• _Exercise directions_: Below are records to reproduce in full; copy them exactly but keep the pictures out.

• _Extracted information_:
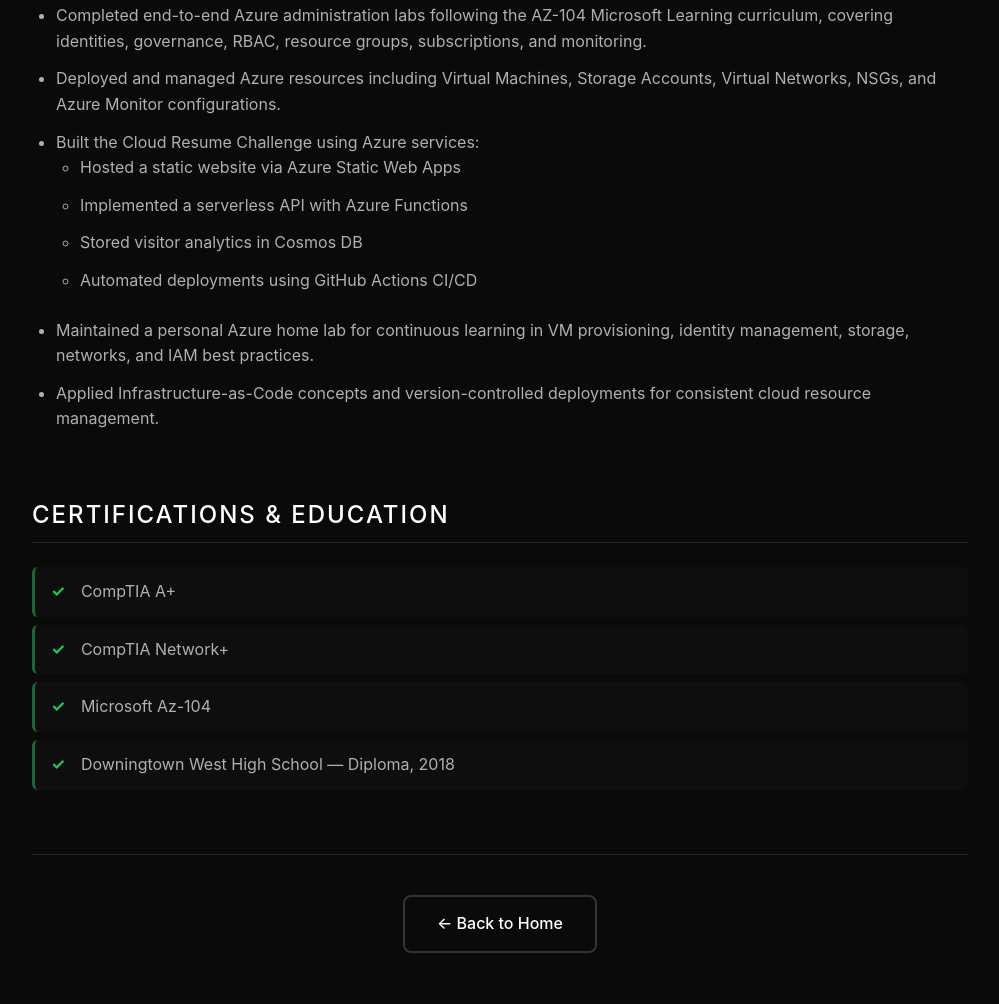
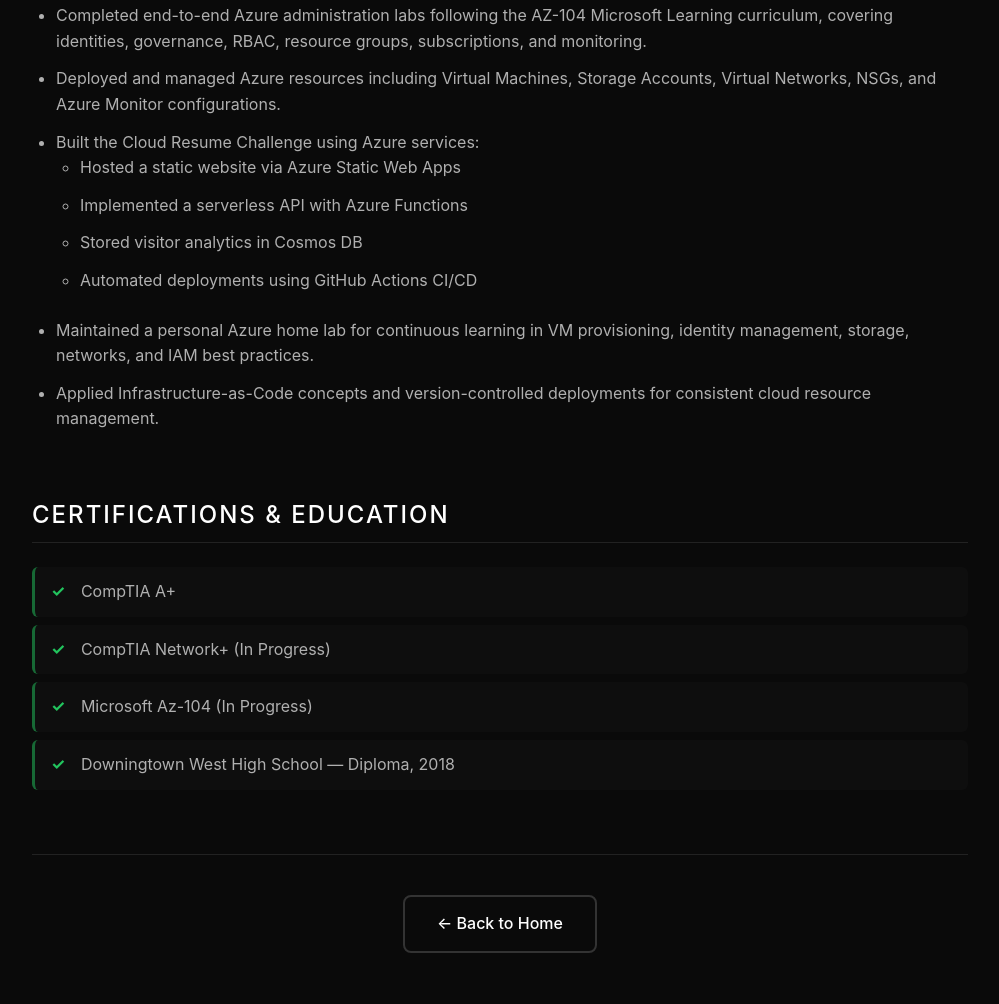
Before and after one commit to JakeStanfield/AzureLabs, a plain HTML site: page resume.html in a window 1280 px wide. Shown: the part 2322-3326 px from the top of the page, without its empty margins (140-1139 px from the left). Drawn offline with Linux system fonts and the light colour scheme.

Commit message:
Update resume.html

```diff
--- a/resume.html
+++ b/resume.html
@@ -179,8 +179,8 @@
         <h2>Certifications & Education</h2>
         <ul class="cert-list">
           <li>CompTIA A+</li>
-          <li>CompTIA Network+</li>
-          <li>Microsoft Az-104</li>
+          <li>CompTIA Network+ (In Progress)</li>
+          <li>Microsoft Az-104 (In Progress)</li>
           <li>Downingtown West High School — Diploma, 2018</li>
         </ul>
       </section>
```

• _Problem solution_:
Before and after one commit to JakeStanfield/AzureLabs, a plain HTML site: page resume.html in a window 1280 px wide. Shown: the part 2322-3326 px from the top of the page, without its empty margins (140-1139 px from the left). Drawn offline with Linux system fonts and the light colour scheme.

Commit message:
Update resume.html

```diff
--- a/resume.html
+++ b/resume.html
@@ -179,8 +179,8 @@
         <h2>Certifications & Education</h2>
         <ul class="cert-list">
           <li>CompTIA A+</li>
-          <li>CompTIA Network+</li>
-          <li>Microsoft Az-104</li>
+          <li>CompTIA Network+ (In Progress)</li>
+          <li>Microsoft Az-104 (In Progress)</li>
           <li>Downingtown West High School — Diploma, 2018</li>
         </ul>
       </section>
```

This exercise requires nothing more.